Re: DC Tesla Coil

From: 	Alfred C. Erpel[SMTP:aerpel-at-op-dot-net]
Sent: 	Saturday, January 03, 1998 9:03 PM
To: 	Tesla List
Subject: 	Re: DC Tesla Coil 

>From: Gomez[SMTP:gomez-at-netherworld-dot-com]
>Reply To: gomez-at-netherworld-dot-com
>Sent: Saturday, January 03, 1998 3:48 PM
>To: Tesla List
>Subject: Re: DC Tesla Coil
>Tesla List wrote:
>>     If my tank capacitor is charged with DC only, it seems to me that it
>> would be much easier to get a solid resonance occuring in the tank
>> with a fixed spark gap (well quenched).
>>     For instance, lets say my TC is resonant at 100 khz, it seems to me
>> all that is necessary to get a solid resonance is a fixed spark gap that
>> will quench and fire 100,000 times per second, and capacitor power supply
>> combination that exactly replenishs at this same rate.

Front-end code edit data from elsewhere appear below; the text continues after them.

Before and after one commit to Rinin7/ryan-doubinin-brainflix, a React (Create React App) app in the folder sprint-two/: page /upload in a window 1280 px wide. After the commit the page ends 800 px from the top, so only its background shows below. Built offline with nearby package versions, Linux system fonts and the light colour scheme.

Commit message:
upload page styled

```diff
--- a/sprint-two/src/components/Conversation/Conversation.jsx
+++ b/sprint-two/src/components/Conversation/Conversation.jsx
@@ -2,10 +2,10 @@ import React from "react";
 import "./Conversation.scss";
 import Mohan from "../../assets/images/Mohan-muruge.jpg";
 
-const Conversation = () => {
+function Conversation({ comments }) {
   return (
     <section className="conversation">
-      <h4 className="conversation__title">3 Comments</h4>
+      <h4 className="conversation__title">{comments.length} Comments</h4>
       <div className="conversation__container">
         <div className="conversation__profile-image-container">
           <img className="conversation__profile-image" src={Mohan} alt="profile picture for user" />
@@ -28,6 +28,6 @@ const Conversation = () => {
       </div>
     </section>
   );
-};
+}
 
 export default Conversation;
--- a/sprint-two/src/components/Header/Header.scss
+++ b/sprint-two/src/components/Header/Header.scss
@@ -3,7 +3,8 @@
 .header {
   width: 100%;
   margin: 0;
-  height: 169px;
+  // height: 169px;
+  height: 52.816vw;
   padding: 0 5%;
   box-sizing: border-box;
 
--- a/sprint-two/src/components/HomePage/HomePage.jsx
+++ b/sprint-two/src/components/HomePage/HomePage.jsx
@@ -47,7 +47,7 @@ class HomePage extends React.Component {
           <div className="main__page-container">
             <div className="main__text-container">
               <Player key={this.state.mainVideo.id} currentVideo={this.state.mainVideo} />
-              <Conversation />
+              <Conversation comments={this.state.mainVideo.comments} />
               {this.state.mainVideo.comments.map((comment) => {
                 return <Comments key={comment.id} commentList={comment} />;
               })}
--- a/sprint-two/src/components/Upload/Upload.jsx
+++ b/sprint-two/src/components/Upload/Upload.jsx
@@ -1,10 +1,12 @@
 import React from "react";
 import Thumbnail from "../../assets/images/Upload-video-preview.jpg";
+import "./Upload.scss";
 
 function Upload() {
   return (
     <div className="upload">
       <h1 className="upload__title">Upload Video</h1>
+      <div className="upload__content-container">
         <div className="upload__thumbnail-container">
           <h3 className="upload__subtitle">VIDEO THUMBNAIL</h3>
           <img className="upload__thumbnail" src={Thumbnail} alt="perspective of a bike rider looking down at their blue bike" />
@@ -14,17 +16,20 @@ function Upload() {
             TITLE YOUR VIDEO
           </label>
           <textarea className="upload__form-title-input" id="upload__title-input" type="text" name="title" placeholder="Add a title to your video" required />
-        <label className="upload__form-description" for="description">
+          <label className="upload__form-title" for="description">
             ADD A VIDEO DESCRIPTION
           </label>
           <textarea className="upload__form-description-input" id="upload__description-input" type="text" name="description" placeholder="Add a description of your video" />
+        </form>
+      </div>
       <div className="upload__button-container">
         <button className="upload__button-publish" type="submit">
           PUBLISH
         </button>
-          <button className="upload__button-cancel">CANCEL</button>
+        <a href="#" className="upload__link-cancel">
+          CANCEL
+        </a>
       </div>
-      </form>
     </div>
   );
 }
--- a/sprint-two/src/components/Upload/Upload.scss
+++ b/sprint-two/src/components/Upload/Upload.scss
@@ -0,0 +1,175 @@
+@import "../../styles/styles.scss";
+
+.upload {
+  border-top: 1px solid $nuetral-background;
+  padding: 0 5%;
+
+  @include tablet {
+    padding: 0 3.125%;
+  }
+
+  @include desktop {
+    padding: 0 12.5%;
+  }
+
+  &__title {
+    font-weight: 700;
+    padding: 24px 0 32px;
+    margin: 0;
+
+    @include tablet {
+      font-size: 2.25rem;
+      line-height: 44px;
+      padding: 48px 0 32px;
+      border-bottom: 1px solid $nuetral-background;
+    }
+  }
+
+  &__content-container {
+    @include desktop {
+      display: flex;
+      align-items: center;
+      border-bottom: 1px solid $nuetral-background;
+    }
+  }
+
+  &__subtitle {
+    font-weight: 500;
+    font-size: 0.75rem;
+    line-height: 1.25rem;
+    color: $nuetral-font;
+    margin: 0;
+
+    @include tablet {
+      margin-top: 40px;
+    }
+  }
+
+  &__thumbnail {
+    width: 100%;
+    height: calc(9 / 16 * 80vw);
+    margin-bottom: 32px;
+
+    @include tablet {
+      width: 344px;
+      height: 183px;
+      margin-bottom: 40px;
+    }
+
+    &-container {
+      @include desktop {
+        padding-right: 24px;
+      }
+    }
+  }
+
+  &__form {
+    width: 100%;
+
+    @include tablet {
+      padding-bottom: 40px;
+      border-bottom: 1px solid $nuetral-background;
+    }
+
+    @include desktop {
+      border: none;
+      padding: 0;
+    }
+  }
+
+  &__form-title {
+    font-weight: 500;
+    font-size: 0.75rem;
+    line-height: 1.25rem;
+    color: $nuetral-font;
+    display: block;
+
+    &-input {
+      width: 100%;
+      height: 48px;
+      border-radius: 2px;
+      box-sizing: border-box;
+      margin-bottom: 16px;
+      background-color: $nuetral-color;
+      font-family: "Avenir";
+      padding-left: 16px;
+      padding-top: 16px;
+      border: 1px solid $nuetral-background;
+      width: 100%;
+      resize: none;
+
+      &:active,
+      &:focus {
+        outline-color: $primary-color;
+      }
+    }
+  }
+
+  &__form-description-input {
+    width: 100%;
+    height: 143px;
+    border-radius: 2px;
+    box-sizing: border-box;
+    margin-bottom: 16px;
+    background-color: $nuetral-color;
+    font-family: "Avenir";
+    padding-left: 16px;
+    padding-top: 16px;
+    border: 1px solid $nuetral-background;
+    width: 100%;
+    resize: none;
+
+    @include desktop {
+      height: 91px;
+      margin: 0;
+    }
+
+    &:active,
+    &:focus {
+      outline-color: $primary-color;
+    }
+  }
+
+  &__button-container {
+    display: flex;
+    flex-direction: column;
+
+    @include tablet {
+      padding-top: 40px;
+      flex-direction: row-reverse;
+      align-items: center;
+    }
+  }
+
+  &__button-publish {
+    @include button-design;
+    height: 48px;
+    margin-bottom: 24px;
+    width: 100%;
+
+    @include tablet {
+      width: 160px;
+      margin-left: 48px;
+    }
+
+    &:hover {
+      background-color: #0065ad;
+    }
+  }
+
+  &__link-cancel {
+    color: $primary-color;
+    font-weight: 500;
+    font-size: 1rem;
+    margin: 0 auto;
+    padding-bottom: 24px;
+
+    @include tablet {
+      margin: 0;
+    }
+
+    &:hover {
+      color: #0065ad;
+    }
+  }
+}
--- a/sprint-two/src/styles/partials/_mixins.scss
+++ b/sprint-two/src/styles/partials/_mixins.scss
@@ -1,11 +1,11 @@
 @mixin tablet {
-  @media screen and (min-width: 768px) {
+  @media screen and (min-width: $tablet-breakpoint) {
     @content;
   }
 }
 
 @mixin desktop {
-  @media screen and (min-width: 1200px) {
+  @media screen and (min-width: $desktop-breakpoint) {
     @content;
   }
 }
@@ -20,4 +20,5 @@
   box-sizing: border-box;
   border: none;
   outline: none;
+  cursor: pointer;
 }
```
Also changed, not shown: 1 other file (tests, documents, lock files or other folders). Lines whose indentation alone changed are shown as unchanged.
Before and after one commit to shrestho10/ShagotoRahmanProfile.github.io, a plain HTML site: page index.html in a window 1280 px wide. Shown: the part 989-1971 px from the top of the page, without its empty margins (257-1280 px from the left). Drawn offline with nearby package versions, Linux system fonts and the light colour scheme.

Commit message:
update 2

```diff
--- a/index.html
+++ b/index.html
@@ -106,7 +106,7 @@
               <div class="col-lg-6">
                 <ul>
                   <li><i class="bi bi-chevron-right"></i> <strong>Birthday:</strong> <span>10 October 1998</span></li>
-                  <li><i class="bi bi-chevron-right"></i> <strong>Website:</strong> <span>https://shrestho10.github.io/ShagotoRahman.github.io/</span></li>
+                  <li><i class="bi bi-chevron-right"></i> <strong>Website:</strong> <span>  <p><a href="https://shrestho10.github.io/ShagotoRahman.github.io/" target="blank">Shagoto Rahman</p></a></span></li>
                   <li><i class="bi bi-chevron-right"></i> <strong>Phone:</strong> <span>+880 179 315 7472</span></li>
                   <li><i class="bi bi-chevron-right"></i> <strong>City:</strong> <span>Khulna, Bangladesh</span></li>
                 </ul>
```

>That just isn't going to happen.  In fact, when your spark gap fires, it
>_not_ quench and stop conducting with each cycle of the RF- in fact, you
>_want_ the spark gap to continue conducting for at least long enough to
>establish a "ringing" at the resonant frequency of your tank circuit.
>If all one had to do was bang the primary periodically and let the
>ring, we wouldn't need to make the tank resonant.  But in fact, RF
>resonance in the tank is the only efficient way to transfer energy into the

    Can you help me to understand how a spark gap which is probably closed
for several tens of cycles of the resonant frequency can be considered in
resonance? And how is this different from periodically (and not at the
resonant frequency) *banging* the primary?

>>  DC avoids having to
>> have your spark synchronous with a (AC fed) capacitor that 60 times (USA
>> 60hz) every second has *no* charge on it.

>Have another look at the sine wave that you're feeding that cap.  The
>of time your cap has "no" charge on it, is almost infinitessimally small.

    There is a significant amount of time each 60th of a second when the
capacitor will be no where near its maximum charge.


>>  To get DC into the tank
>> capacitor, is it as simple as feeding rectified AC into your transformer?

>Um, last I checked, transformers steadfastly refused to operate on DC.  If
>you've got one that will, I will make you very, very rich!

        A chopped DC sine wave (that you get thru a rectifying bridge) fed
into a primary of a transformer will cause a constantly changing field that
should induce a similar wave form in the secondary.

Alfred Erpel